  • If you make music and movies on your Mac, I can only recommend it to you. On my Mac, Ableton Live 9, FL Studio 12, and GarageBand run great, cutting with Adobe Premiere Pro is fast and rendering for the foreseeable future, and the speakers have lots of bass, good quality, and are very loud. The battery lasts about 7-9 hours with normal use, so you can work on ideas on the go when there is no power socket within reach. It's a bit heavy because it's made of aluminum, but it feels sturdy and can survive a fall or two. You won't have any problems switching, in less than half an hour I'll have everything I need to know :)

    You will definitely like it. The only thing you might miss is the CD drive, because all models after 2011 don't have one anymore ... (Luckily I have a 2011 MacBook that still runs well: D)

  • Thanks for the quick replies!
    That all sounds very positive :)
    Now I'm looking forward to the new model.
  • As a razor, these things are also great! I once had a 1700 € 15 "MacBookPro on my feet when I was doing normal web development with it, and thanks to the great energy-saving system that the fans only turn on when it's really necessary, and the excellent aluminum case, I got on my feet Incredibly efficient, and that without having to interrupt my work. Warning 2015 model, presumably a manufacturing defect, n / a. That happens the best, but it's an experience that I've had with the hardware and that literally branded me has (even if you can no longer see it).

    Personally, this user interface bothers me the most. If they finally developed an operating concept that is understandable ... When I had to work on macOS because of the XCode compiler, I actually booted a LinuxVM, mounted a shared folder, and worked with the Linux, and with the terminal on the macOS managed the compiler + simulator. To this day I can't get used to this user interface - even though I absolutely love user interfaces like Ubuntu's Unity. Unity has been so amazingly good since April 12th, so nicely thought out, as if it was created for my hand ... No mouse required, just massage the keyboard and the pictures process themselves ... The software is being developed ... But that's a very subjective thing. Just be told that the user interface is really hard to see through. But there is a terminal for that :)

    In addition this "MacSafe connection" for charging ... There is a reason that this device has a long battery life: You cannot use it stationary when it is connected to the mains. With the device mentioned above, the cable fell off with every slight pull. Especially if you read a book in bed and turned, the cable was immediately out. Every other cable uses the given cable length, here the connector always comes out immediately. No, whether this is really wanted so sensitively, it was a nuisance for me, but not an obstacle (how often do you have a laptop in bed, and how often do you move it more often when it's attached to the cable. That's what the battery is for ... .).

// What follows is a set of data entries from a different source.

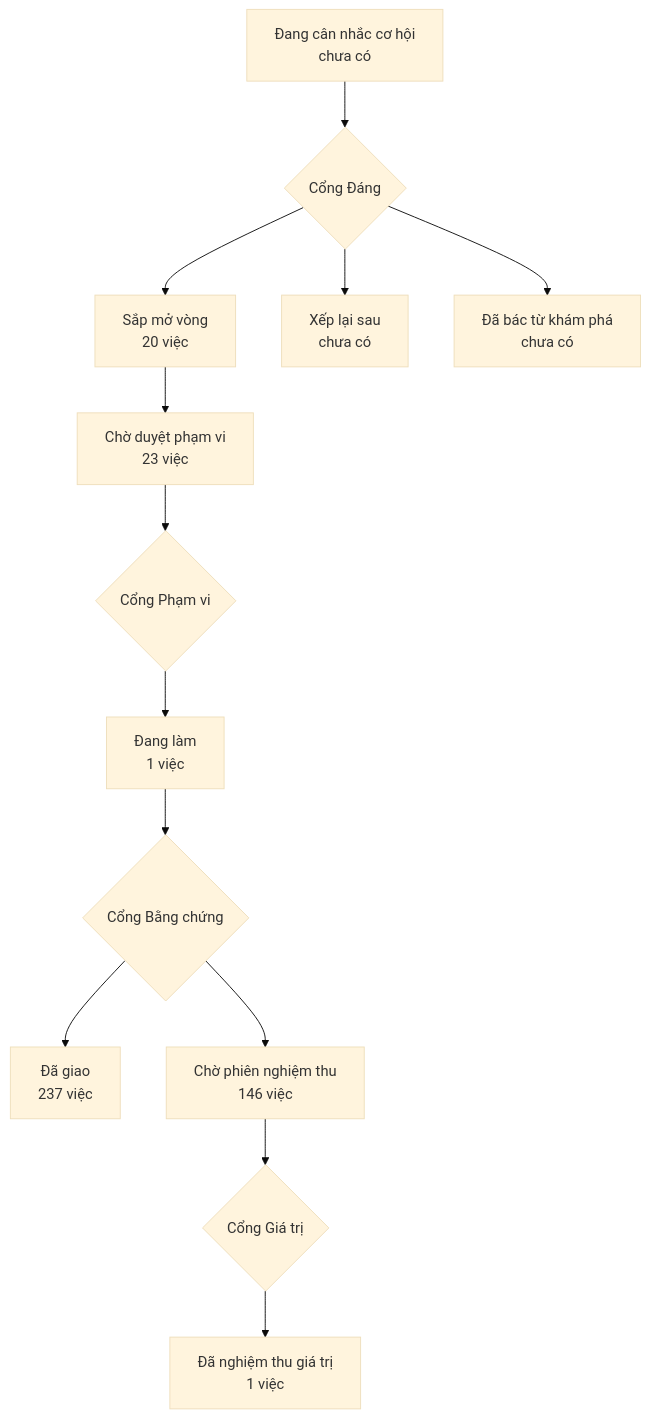
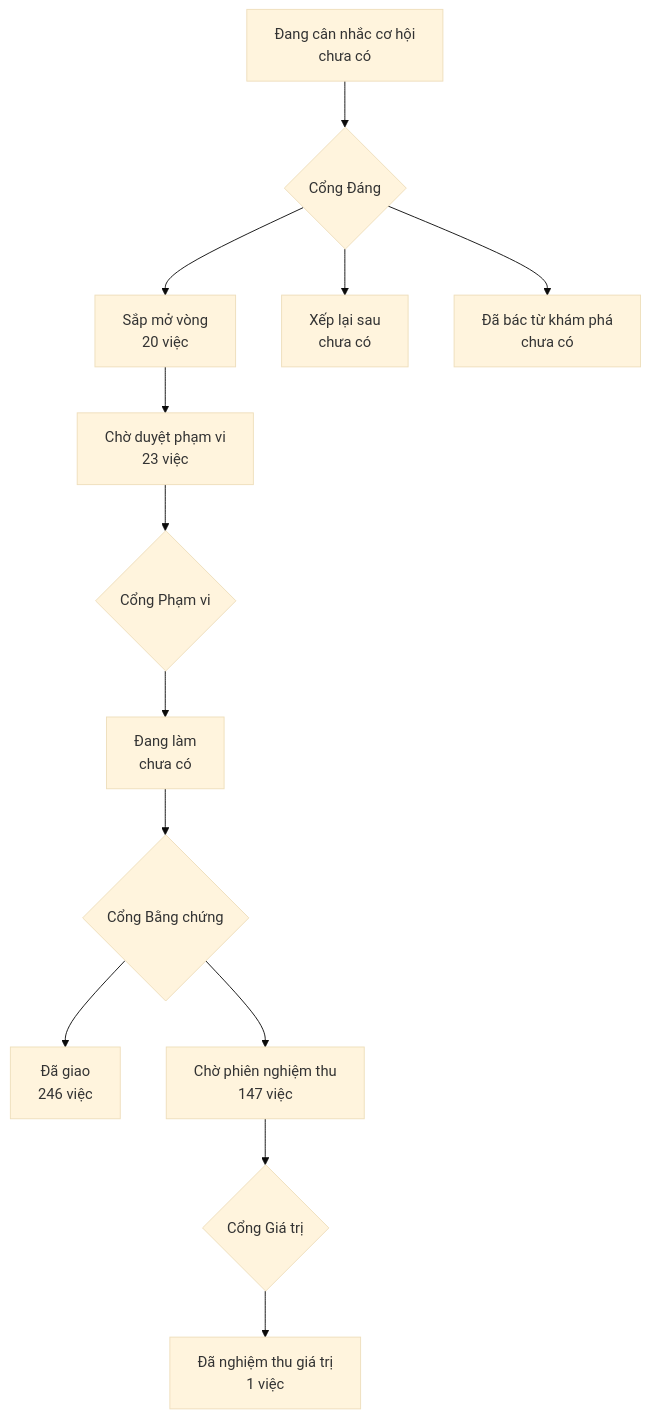
The diagram in PRODUCT-MAP.md (phanlemanh/onehub-invest), drawn with Mermaid (base theme) before and after one commit. The commit also changed other lines of this file and 4 other files, not shown here.

````diff
--- a/PRODUCT-MAP.md
+++ b/PRODUCT-MAP.md
@@ -7,12 +7,12 @@
 ```mermaid
 flowchart TD
   A["Đang cân nhắc cơ hội<br/>chưa có"] --> GD{"Cổng Đáng"}
   GD --> B["Sắp mở vòng<br/>20 việc"]
   GD --> XL["Xếp lại sau<br/>chưa có"]
   GD --> DB["Đã bác từ khám phá<br/>chưa có"]
   B --> CD["Chờ duyệt phạm vi<br/>23 việc"] --> GP{"Cổng Phạm vi"}
-  GP --> DL["Đang làm<br/>1 việc"] --> GB{"Cổng Bằng chứng"}
-  GB --> DG["Đã giao<br/>237 việc"]
-  GB --> CN["Chờ phiên nghiệm thu<br/>146 việc"] --> GG{"Cổng Giá trị"}
+  GP --> DL["Đang làm<br/>chưa có"] --> GB{"Cổng Bằng chứng"}
+  GB --> DG["Đã giao<br/>246 việc"]
+  GB --> CN["Chờ phiên nghiệm thu<br/>147 việc"] --> GG{"Cổng Giá trị"}
   GG --> NT["Đã nghiệm thu giá trị<br/>1 việc"]
 ```
````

    The hardware itself is very solid, usually well built, nothing rattles, nothing wobbles, the battery runs quite well, and the touchpad is actually really awesome. I used the same thing under Linux for a long time (so simply configured the XServer so that it behaves identically). The stable value is also exciting, if you don't treat it badly. You can buy the current one for a few hundred every year if you sell the old one.

    Most of all, I'm curious to see what kind of connections will be available. My guess is that there will be 3-4 USB-C ports. You can usually cover everything with this, there are adapters for everything else. More connections are actually superfluous.
    You can also have the well-known OLED touch functional bar, joa. I hope this has haptic feedback. I would find a button bar without haptic feedback really pukes because I would always press between the buttons.
    Others have the hope that they will finally also install OLED screens. I know that Apple disciples in particular always howl that they are the most sensitive of all, and that every little inconsistency (audio latency as you said, for example) is noticed, but whoever really notices the interference of a PWM-controlled OLED display ... Najo ^^ the last one who said he couldn't buy an OLED TV had an LCD TV at home and didn't notice anything with it (same PWM of 240Hz) ... But that would be really nice. OLED screens look so good ...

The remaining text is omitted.